Ultimately, the sustained Allied pressure and the deteriorating condition of the Japanese forces won the day. Incrementally, the Americans and Chinese punched into the Japanese perimeter and by the end of July, the siege was nearly at an end. General Mizukami, commanding the Japanese troops committed suicide on 1 August and on the night of 2 August, the Japanese began to float their wounded on rafts down the Irrawaddy River. Under the cover of darkness, the Japanese began to slip out of town. An Allied push on 3 August secured Myitkyina by afternoon with 187 Japanese taken prisoner.9
9 Romanus and Sunderland, Stilwell’s Command Problems, 253.
The end of the battle eliminated Galahad as a viable force. The men brought in to fill the ranks became the 475th Infantry Regiment of the newly formed Mars Task Force. The “Old Galahad” hands were virtually gone. Samuel V. Wilson, the reconnaissance platoon leader for First Battalion, noted that on 10 August “there were about 100 combat effectives left in the field, and 99 of them were not very effective.” When Wilson himself was finally evacuated, he had a wound in his right leg, malaria, amoebic dysentery and typhus. In the hospital, “there were six in the typhus ward with me when I came in. I’m the only one who survived and the rest just had clean cases of typhus.”10
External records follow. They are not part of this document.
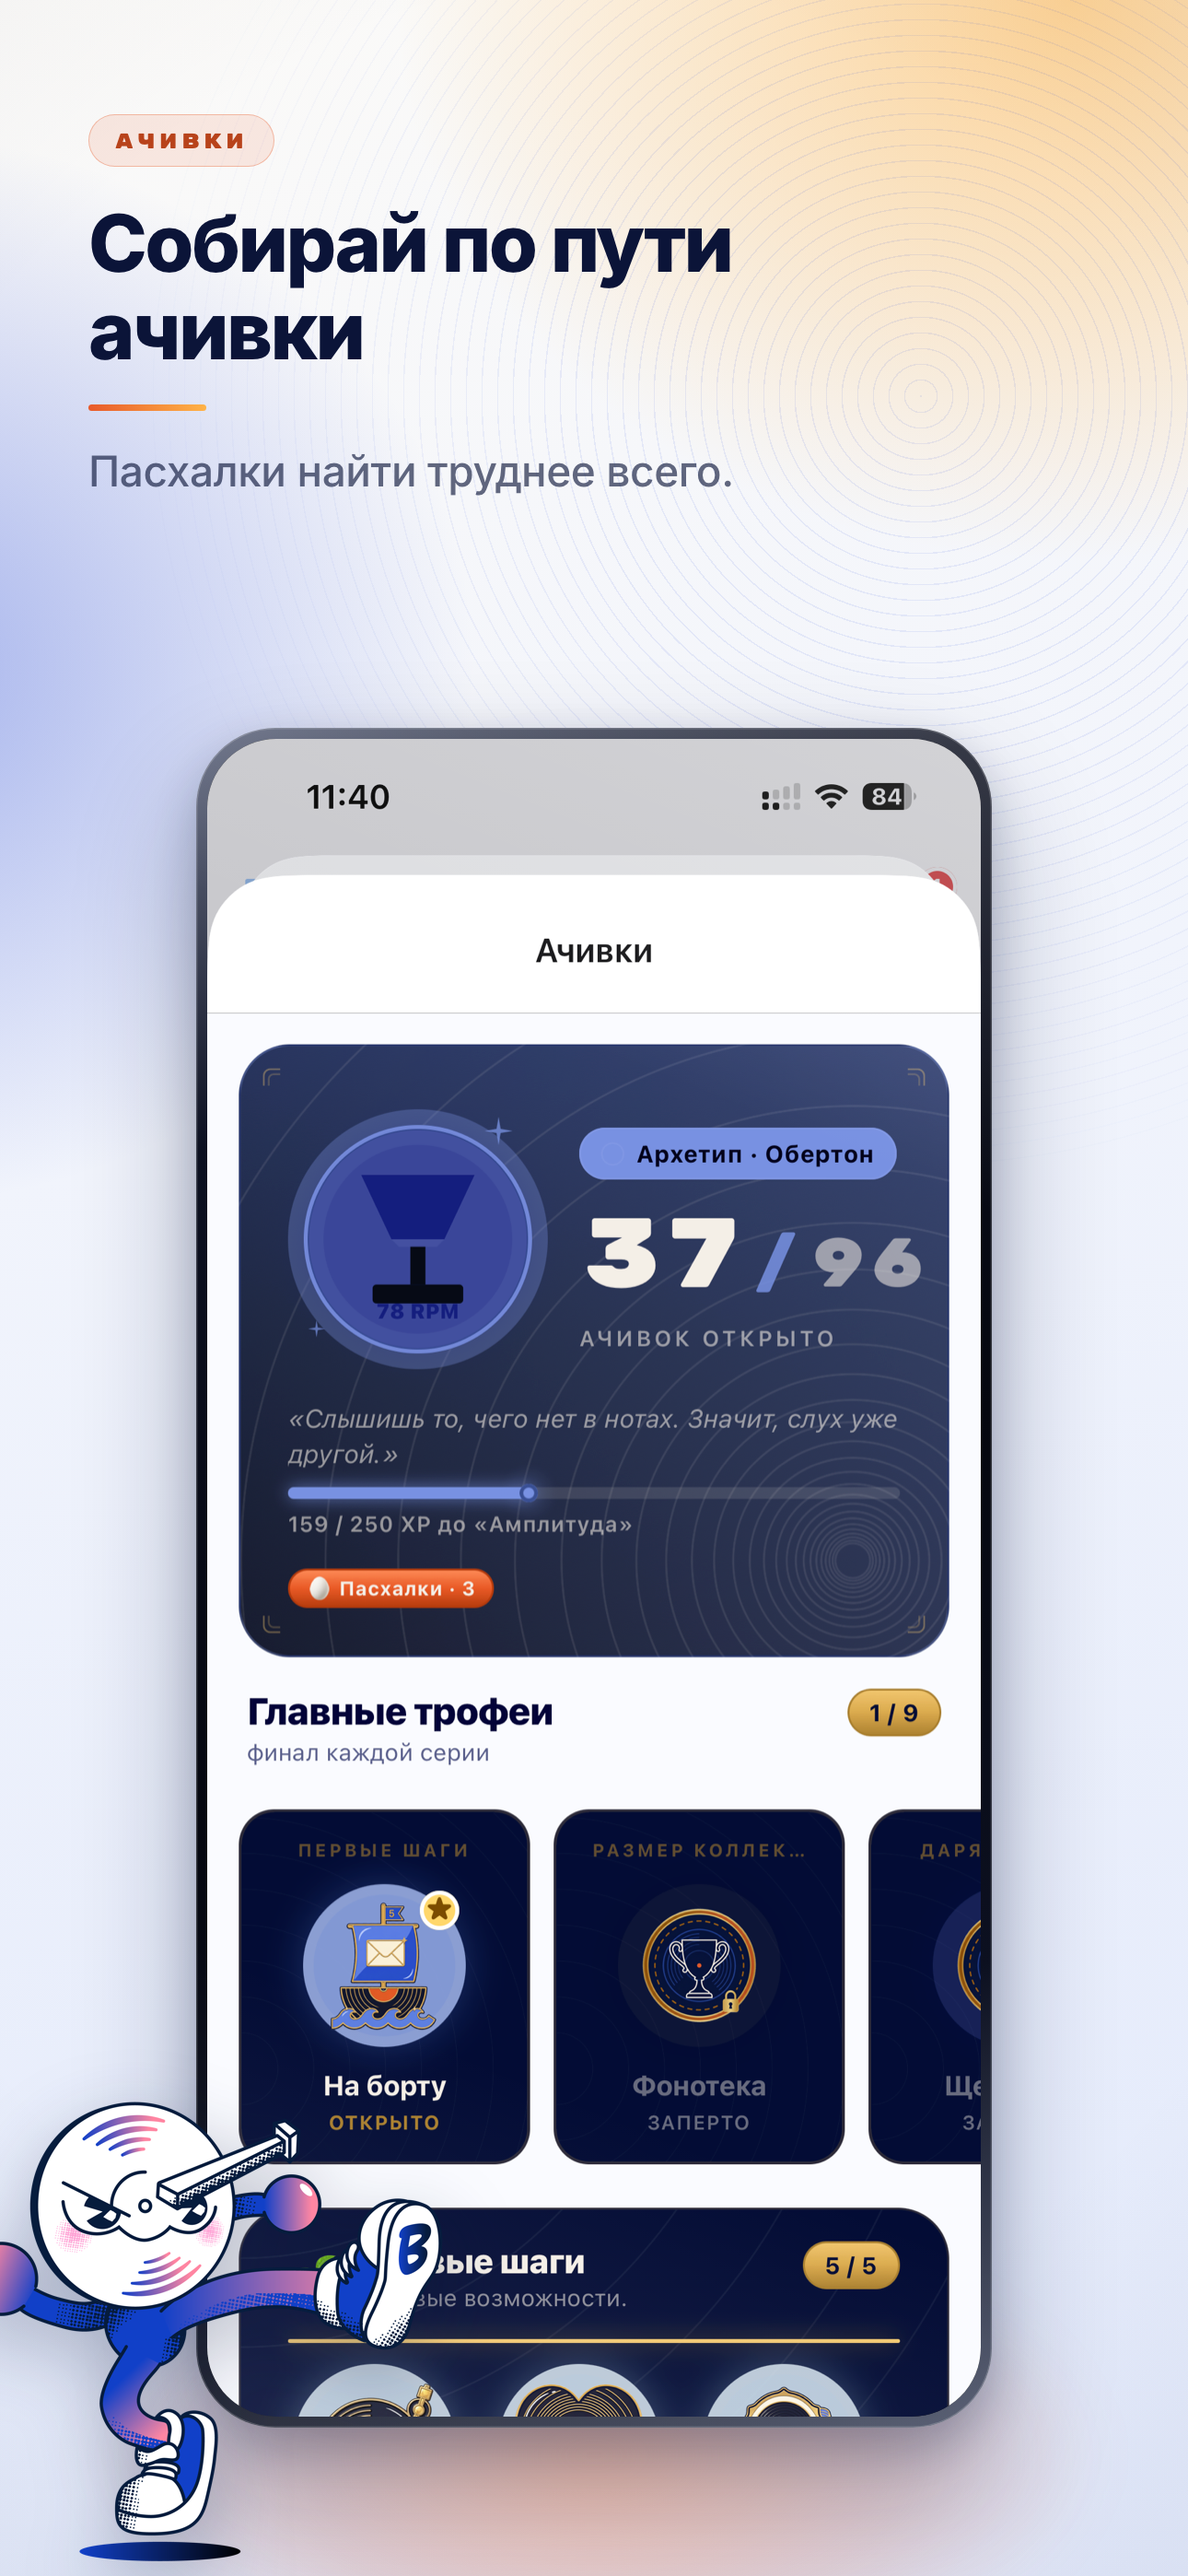
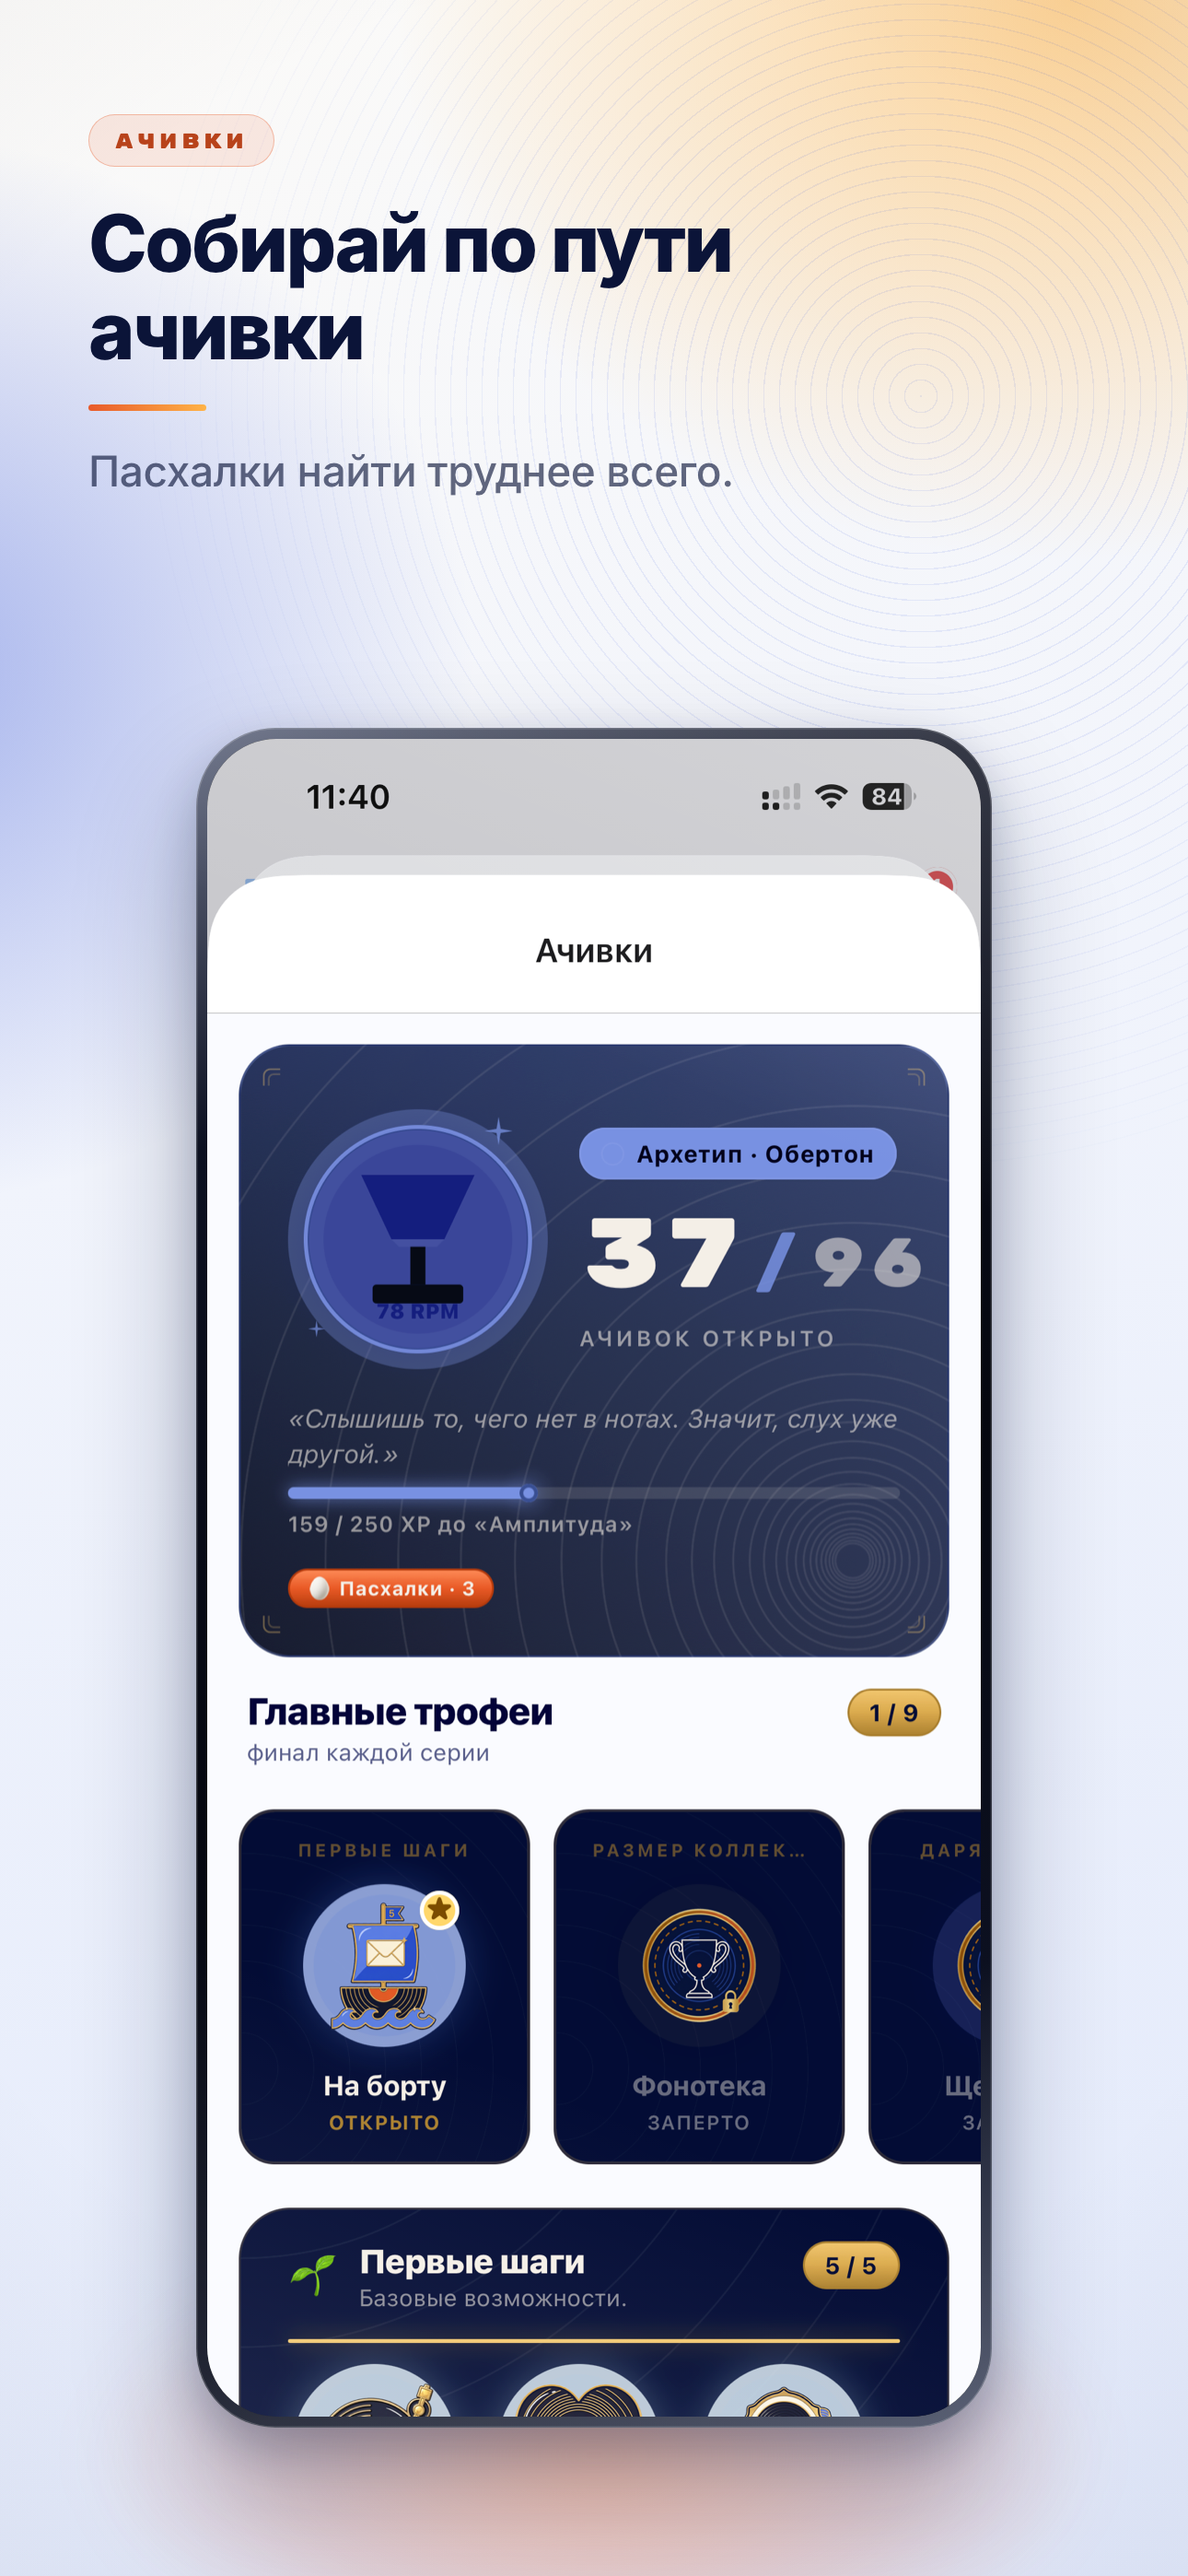
feat(appstore): кадр Коллекции, маскот только на оценке стоимости
Маскот стал опцией слайда (флаг mascot в SLIDES) — на остальных кадрах он
перекрывал контент скриншота.

Changed region(s): [[0.0, 0.809, 0.3721, 1.0]]

diff --git a/Вертушка/Design/appstore/build.py b/Вертушка/Design/appstore/build.py
@@ -97,6 +97,7 @@ SLIDES = [
         "glow": "radial-gradient(1200px 980px at 90% 0%, rgba(150,124,240,.64), transparent 62%),"
                 "radial-gradient(1040px 940px at -10% 28%, rgba(42,75,215,.38), transparent 62%)",
         "pool": "rgba(232,180,192,.66),rgba(150,124,240,.20) 48%",
+        "mascot": True,
     },
     {
         "slug": "04-collection",
@@ -168,7 +169,10 @@ def html_for(slide: dict, faces: str) -> str:
     frame_w, frame_h = sw + BEZEL * 2, sh + BEZEL * 2
     pool_top = PHONE_TOP + frame_h - 300
     shot = data_uri(shot_path, "image/png")
-    mascot = data_uri(resample(MASCOT, MASCOT_W, "mascot.png"), "image/png")
+    mascot = (
+        f'<div class="mascot"><img src="{data_uri(resample(MASCOT, MASCOT_W, "mascot.png"), "image/png")}"></div>'
+        if slide.get("mascot") else ""
+    )
     P = PALETTE
     return f"""<meta charset="utf-8">
 <style>
@@ -234,7 +238,7 @@ p{{margin-top:34px;font-size:46px;line-height:62px;letter-spacing:-.4px;white-sp
     <p>{slide['sub']}</p>
   </div>
   <div class="phone"><div class="screen"><img src="{shot}"></div></div>
-  <div class="mascot"><img src="{mascot}"></div>
+  {mascot}
 </div>"""
 
 

diff --git a/Вертушка/Design/appstore/build_svg.py b/Вертушка/Design/appstore/build_svg.py
@@ -205,12 +205,12 @@ def build(slide: dict) -> str:
         "</g>"
     )
 
-    mw = B.MASCOT_W
-    mh = round(mw * 2322 / 2322)
-    body.append(
-        f'<image id="Маскот" href="../../Logo/Статика/Vert_vpose1.png" '
-        f'x="-52" y="{n(B.H + 8 - mh)}" width="{mw}" height="{mh}"/>'
-    )
+    if slide.get("mascot"):
+        mw = mh = B.MASCOT_W          # исходник маскота квадратный, 2322x2322
+        body.append(
+            f'<image id="Маскот" href="../../Logo/Статика/Vert_vpose1.png" '
+            f'x="-52" y="{n(B.H + 8 - mh)}" width="{mw}" height="{mh}"/>'
+        )
 
     return (
         f'<svg xmlns="http://www.w3.org/2000/svg" width="{B.W}" height="{B.H}" '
10 Lieutenant General Samuel V. Wilson, interview by Dr. Charles H. Briscoe and Dr. Kenneth Finlayson, 1 January 2002, Fort Bragg, NC, tape and transcript, USASOC History Office Classified Files, Fort Bragg, NC.
The seizure of the airfield at Myitkyina was the final battle for Galahad. The payoff came with the Allies ability to move supplies from India into China, which rose steadily to a peak of 25,454 tons in July 1944. The capture of Myitkyina became the springboard for the Allied drive into Burma and the end of the isolation of China. For the men of Galahad, the trials of their brief, and bitter campaign reached the limits of human endurance. As Lieutenant General (retired) Sam Wilson expressed it: “The Marauders became very much a chip-on-their-shoulder outfit.”11
11 Wilson interview, 19 January 2002.